Government plans to create a series of Local Enterprise Zones (LEZ) have the “potential” to broaden the options for waste facility developers, but are unlikely to become starting points for waste planning, WYG director Ben Arnold has said.
Arnold told MRW that the 21 zones, which will offer business rate discounts, “radically simplified” planning and enhanced capital allowances for plant and machinery, could provide certain benefits for waste infrastructure planning.
He said: “The new zones have potential to broaden the range of locating options open to waste facility developers and such organisations should consider the financial benefits alongside other factors.”
However, he warned that the zone will not become “the de facto starting point for site searches” owing to the importance of location criteria, and argued that financial support from Feed In Tariffs (FITs) and Renewable Heat Incentive (RHI) schemes are likely to be “more influential factors in placement decisions”.
He added: “There are usually more critical location criteria which influence placement [of facilities], such as position relative to catchment area and downstream markets, highway access, linkage to utilities and most importantly, risk of objections from existing or proposed neighbours. Streamlined planning is all very well, but localism is likely to require that objections are still given due weight in planning determinations.
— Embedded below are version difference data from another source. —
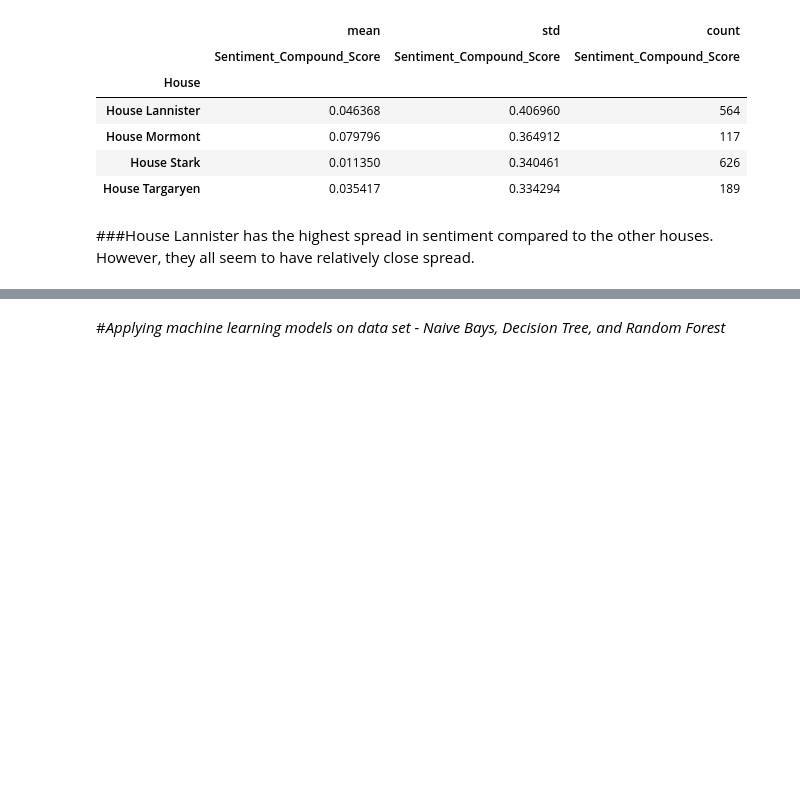
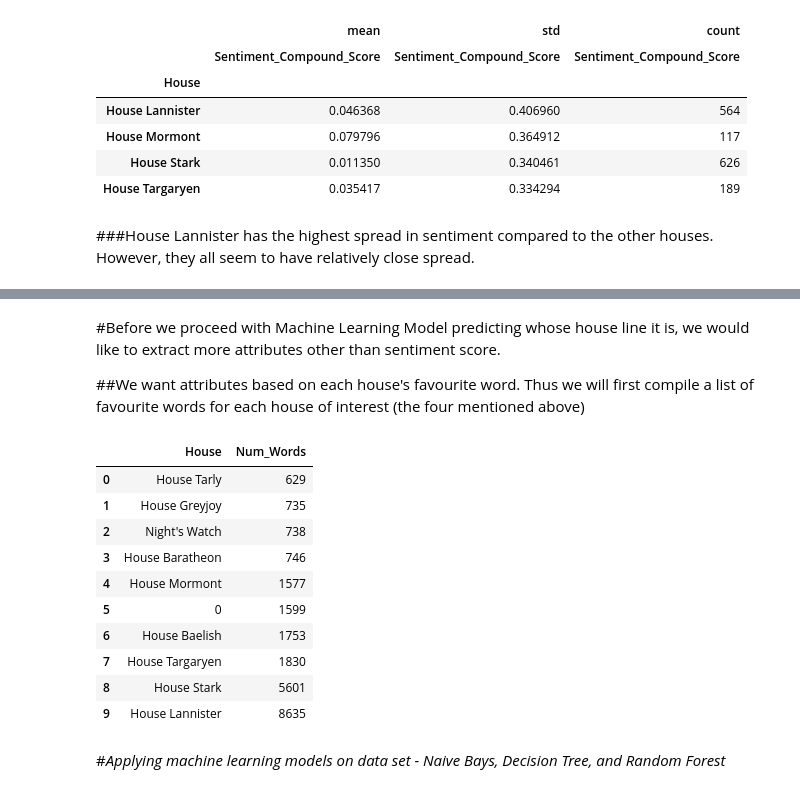
Before and after one commit to trong-shen/Game-of-Throne-Project, a Jupyter notebook: GOT_Project.ipynb, the cells around one changed output, grey strips where cells are left out. Drawn from its saved outputs; the diff is of its cells as text; code cells hidden in the pictures; blank space fills up the shorter version.

```diff
--- a/GOT_Project.ipynb
+++ b/GOT_Project.ipynb
@@ -519,0 +519,24 @@ table
+# %% [markdown]
+#Before we proceed with Machine Learning Model predicting whose house line it is, we would like to extract more attributes other than sentiment score.
+
+##We want attributes based on each house's favourite word. Thus we will first compile a list of favourite words for each house of interest (the four mentioned above)
+# %%
+# First we find the number of words spoken by each top four houses in Season 1
+GOT1HouseData = pd.pivot_table(GOT1, values = 'Num_Words', index = 'House', aggfunc=np.sum)
+GOT1HouseData = GOT1HouseData.sort_values('Num_Words') #find Houses with the most words said
+GOT1_TopHouses = GOT1HouseData.tail(10)
+
+GOT1_TopHouses = pd.DataFrame(GOT1_TopHouses.to_records()) #convert into a dataframe
+GOT1_TopHouses
+# %% [output]
+|  | House | Num_Words |
+| 0 | House Tarly | 629 |
+| 1 | House Greyjoy | 735 |
+| 2 | Night's Watch | 738 |
+| 3 | House Baratheon | 746 |
+| 4 | House Mormont | 1577 |
+| 5 | 0 | 1599 |
+| 6 | House Baelish | 1753 |
+| 7 | House Targaryen | 1830 |
+| 8 | House Stark | 5601 |
+| 9 | House Lannister | 8635 |
```
Also changed, not shown: parts of 6 cells of this notebook.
“At this stage it appears more likely that smaller scale waste and recycling facilities will benefit from ‘Enterprise Zones’, due to their greater location flexibility, lower environmental impacts and the risk that major waste facilities may discourage investment by other sectors.”
The first four zones to be announced by the Government are the Boots campus in Nottingham, Liverpool Waters, Manchester Airport and London’s Royal Docks.